The answer may lie in a third battle brewing with the Republican party. A group of conservative but not Tea Party Republicans -- former Congressman Bob Inglis, Bush Secretary of State George Schultz, as well as historically moderate voices like Sherry Boehlert, have come out and suggested that one ingredient in an overall tax reform package might be a reduction in other tax rates paid for by a tax on pollution -- carbon in particular. Now pollution or carbon taxes fit conservative economic orthodoxy very well -- they tax consumption, not savings; they improve, rather than distorting, markets; they are easy to administer and difficult to evade; and they don't discourage investment or entrepreneurship or hard work.

But even with conservative stalwarts like Arthur Laffer speaking out on their behalf -- on the grounds that all taxes are bad but some are worse -- the issue has become incendiary between mainstream Republicans and the Tea Party, with the Tea Party and the House and Senate Republican leadership denouncing the very concept of pollution or carbon taxes as anathema.

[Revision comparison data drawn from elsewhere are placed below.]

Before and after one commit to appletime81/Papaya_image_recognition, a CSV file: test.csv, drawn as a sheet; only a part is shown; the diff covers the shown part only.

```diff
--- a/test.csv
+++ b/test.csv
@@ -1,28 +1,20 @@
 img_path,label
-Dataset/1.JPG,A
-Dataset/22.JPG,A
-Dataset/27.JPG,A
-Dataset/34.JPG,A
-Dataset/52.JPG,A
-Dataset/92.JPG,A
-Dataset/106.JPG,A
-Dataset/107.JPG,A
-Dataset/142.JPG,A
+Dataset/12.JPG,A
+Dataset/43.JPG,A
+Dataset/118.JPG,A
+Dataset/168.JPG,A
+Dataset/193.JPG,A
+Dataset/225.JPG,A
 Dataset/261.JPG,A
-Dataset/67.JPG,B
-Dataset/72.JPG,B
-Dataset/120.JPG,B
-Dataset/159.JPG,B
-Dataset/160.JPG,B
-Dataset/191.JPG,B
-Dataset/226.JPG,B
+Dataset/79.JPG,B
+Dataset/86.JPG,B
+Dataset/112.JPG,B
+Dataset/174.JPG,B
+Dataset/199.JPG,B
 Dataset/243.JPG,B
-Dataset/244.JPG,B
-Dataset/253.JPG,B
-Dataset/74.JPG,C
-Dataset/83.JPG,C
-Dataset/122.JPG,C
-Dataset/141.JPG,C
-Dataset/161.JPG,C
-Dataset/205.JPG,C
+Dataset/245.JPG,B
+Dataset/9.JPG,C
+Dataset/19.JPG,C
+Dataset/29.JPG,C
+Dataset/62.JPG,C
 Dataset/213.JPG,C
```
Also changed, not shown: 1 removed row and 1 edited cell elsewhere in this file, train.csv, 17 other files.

Listen to the mainline journal of the right, National Review, blister the idea: "Disturbing reports are reaching us of a hitherto-secret meeting at the American Enterprise Institute Wednesday afternoon looking at the feasibility of persuading Congressional Republicans to back a "revenue neutral" carbon tax [...] Even if AEI was just providing the venue, one has to ask: What are they thinking?!"

Well, for starters, AEI may have been reading National Journal's founder, William L. Buckley, who was a staunch advocate of gasoline taxes high enough to cover all the costs of our oil addiction.

But William L. Buckley is so 20th century right -- not all the current version.

It's not hard to understand the source of Tea Party resistance to carbon taxes -- it's their paymasters -- Koch Brothers and other fossil fuel interests whose interests they are advancing. And the same applies to food safety -- big commodity agribusiness doesn't want higher state safety standards to get in the way of producing bacon or sausage as cheaply as possible. The commodity economy must be king. If Delaware helps fuel cells become a widely adopted commercial technology, fossil fuel usage will go down, because less coal or gas will be needed to generate a given amount of electricity because fuel cells are tremendously efficient.

So what we are seeing this summer from the Tea Party is the sad old story coming true -- he who pays the piper calls the tune, and monopoly energy and agribusiness are the paymasters behind the far right -- not Frederick Hayek and Ayn Rand.

A veteran leader in the environmental movement, Carl Pope is the former executive director and chairman of the Sierra Club. Mr. Pope is co-author -- along with Paul Rauber -- of Strategic Ignorance: Why the Bush Administration Is Recklessly Destroying a Century of Environmental Progress, which the New York Review of Books called "a splendidly fierce book."